Kappa opioid receptors (KORs) have been implicated in depressive-like states associated with chronic administration of drugs of abuse and stress. Although KOR agonists decrease dopamine in the nucleus accumbens (NAc), KOR modulation of phasic dopamine release in the core and shell subregions of the NAc—which have distinct roles in reward processing—remains(More)
Cocaine acts as a reinforcer through its pharmacological effects on brain monoaminergic systems, which, through repeated pairings with environmental stimuli, lead to the development of conditioned effects of the drug. Both the pharmacological and conditioned aspects of cocaine are implicated in several facets of acquisition and maintenance of addiction,(More)
Adaptive motivated behavior requires rapid discrimination between beneficial and harmful stimuli. Such discrimination leads to the generation of either an approach or rejection response, as appropriate, and enables organisms to maximize reward and minimize punishment. Classically, the nucleus accumbens (NAc) and the dopamine projection to it are considered(More)
When consumption of a novel taste (conditioned stimulus; CS) is followed by exposure to a toxin, organisms will avoid consumption of that taste in the future. This learned response, known as a conditioned taste aversion (CTA), can be demonstrated using a variety of drugs, including lithium chloride (LiCl) and ethanol. c-Fos immunohistochemistry was used to(More)

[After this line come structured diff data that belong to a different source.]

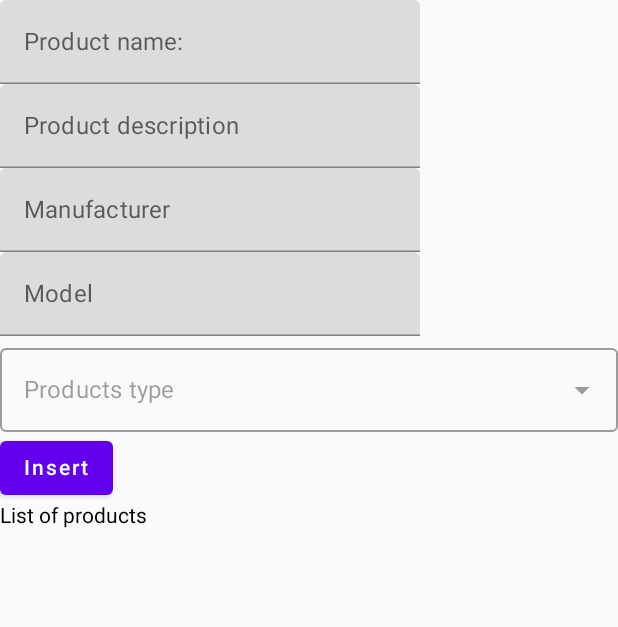
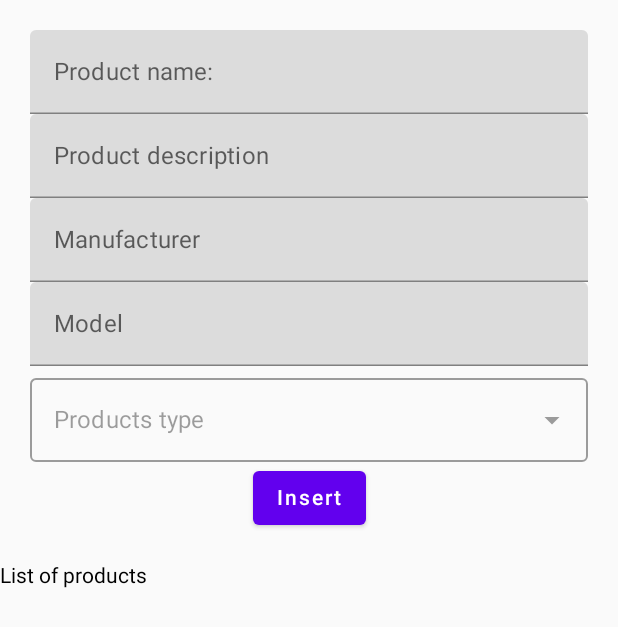
Before and after one commit to JHiltunen/PlaceJetAndroidClient, an Android app built with Jetpack Compose: the screen it shows after launch (MainActivity), on a phone screen of 412 x 824 dp. Shown: the top 627 px of the screen. Run offline under Robolectric (Android 15) with nearby library versions, the phone set to English and light mode, and no system bars; our stand-ins replace Room's generated code, livedata-compose.

Commit message:
Changed layout

```diff
--- a/app/src/main/java/com/jhiltunen/placejetandroid/ui/components/ProductForm.kt
+++ b/app/src/main/java/com/jhiltunen/placejetandroid/ui/components/ProductForm.kt
@@ -8,12 +8,14 @@ import androidx.compose.material.icons.Icons
 import androidx.compose.material.icons.filled.ArrowDropDown
 import androidx.compose.material.icons.filled.KeyboardArrowUp
 import androidx.compose.runtime.*
+import androidx.compose.ui.Alignment
 import androidx.compose.ui.Modifier
 import androidx.compose.ui.geometry.Size
 import androidx.compose.ui.layout.onGloballyPositioned
 import androidx.compose.ui.platform.LocalDensity
 import androidx.compose.ui.res.stringResource
 import androidx.compose.ui.text.input.KeyboardType
+import androidx.compose.ui.unit.dp
 import androidx.compose.ui.unit.toSize
 import com.jhiltunen.placejetandroid.R
 import com.jhiltunen.placejetandroid.entity.*
@@ -55,35 +57,39 @@ fun ProductForm(productViewModel: ProductViewModel, product: Products?) {
     else
         Icons.Filled.ArrowDropDown
 
-    Column {
+    Column(verticalArrangement = Arrangement.Center, horizontalAlignment = Alignment.CenterHorizontally, modifier = Modifier.fillMaxWidth().padding(20.dp)) {
         TextField(
             value = productName,
             label = { Text(text = stringResource(id = R.string.product_name)) },
             onValueChange = {
                 productName = it
                 product?.name = it
-            })
+            },
+            modifier = Modifier.fillMaxWidth())
         TextField(
             value = description,
             label = { Text(text = stringResource(id = R.string.product_description)) },
             onValueChange = {
                 description = it
                 product?.description = it
-            })
+            },
+            modifier = Modifier.fillMaxWidth())
         TextField(
             value = manufacturer,
             label = { Text(text = stringResource(id = R.string.product_manufacturer)) },
             onValueChange = {
                 manufacturer = it
                 product?.manufacturer = it
-            })
+            },
+            modifier = Modifier.fillMaxWidth())
         TextField(
             value = model,
             label = { Text(text = stringResource(id = R.string.product_model)) },
             onValueChange = {
                 model = it
                 product?.model = it
-            })
+            },
+            modifier = Modifier.fillMaxWidth())
 
         Row(horizontalArrangement = Arrangement.SpaceEvenly) {
             Column {
```
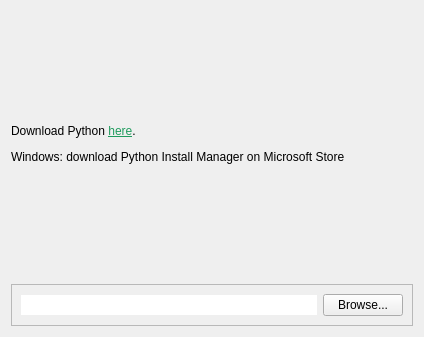
gbeck139/octopus, file gui/widgets/setupWizard/pages/pythonpage/pythonpage.ui: the form before one commit.
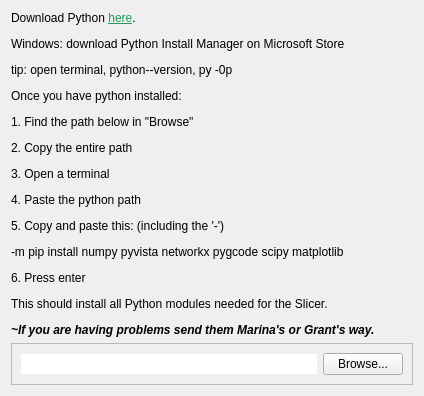
The form after the commit.

Commit message: [SLICER] Make main.py a Class/Callable from GUI

What changed in the file:
```diff
--- a/gui/widgets/setupWizard/pages/pythonpage/pythonpage.ui
+++ b/gui/widgets/setupWizard/pages/pythonpage/pythonpage.ui
@@ -17,7 +17,7 @@
    <item>
     <widget class="QLabel" name="label">
      <property name="text">
-      <string>&lt;html&gt;&lt;head/&gt;&lt;body&gt;&lt;p&gt;Download Python &lt;a href=&quot;https://www.python.org/downloads/&quot;&gt;&lt;span style=&quot; text-decoration: underline; color:#1f9b5d;&quot;&gt;here&lt;/span&gt;&lt;/a&gt;.&lt;/p&gt;&lt;p&gt;Windows: download Python Install Manager on Microsoft Store&lt;/p&gt;&lt;/body&gt;&lt;/html&gt;</string>
+      <string>&lt;html&gt;&lt;head/&gt;&lt;body&gt;&lt;p&gt;Download Python &lt;a href=&quot;https://www.python.org/downloads/&quot;&gt;&lt;span style=&quot; text-decoration: underline; color:#1f9b5d;&quot;&gt;here&lt;/span&gt;&lt;/a&gt;.&lt;/p&gt;&lt;p&gt;Windows: download Python Install Manager on Microsoft Store&lt;/p&gt;&lt;p&gt;tip: open terminal, python--version, py -0p&lt;/p&gt;&lt;p&gt;Once you have python installed:&lt;/p&gt;&lt;p&gt;1. Find the path below in &amp;quot;Browse&amp;quot;&lt;/p&gt;&lt;p&gt;2. Copy the entire path&lt;/p&gt;&lt;p&gt;3. Open a terminal&lt;/p&gt;&lt;p&gt;4. Paste the python path&lt;/p&gt;&lt;p&gt;5. Copy and paste this: (including the '-')&lt;/p&gt;&lt;p&gt;	-m pip install numpy pyvista networkx pygcode scipy matplotlib&lt;/p&gt;&lt;p&gt;6. Press enter&lt;/p&gt;&lt;p&gt;This should install all Python modules needed for the Slicer.&lt;/p&gt;&lt;p&gt;&lt;span style=&quot; font-weight:700; font-style:italic;&quot;&gt;~If you are having problems send them Marina's or Grant's way.&lt;/span&gt;&lt;/p&gt;&lt;/body&gt;&lt;/html&gt;</string>
      </property>
     </widget>
    </item>
```
The commit also changes 4 other files.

Drugs of abuse hijack brain-reward circuitry during the addiction process by augmenting action potential-dependent phasic dopamine release events associated with learning and goal-directed behavior. One prominent exception to this notion would appear to be amphetamine (AMPH) and related analogs, which are proposed instead to disrupt normal patterns of(More)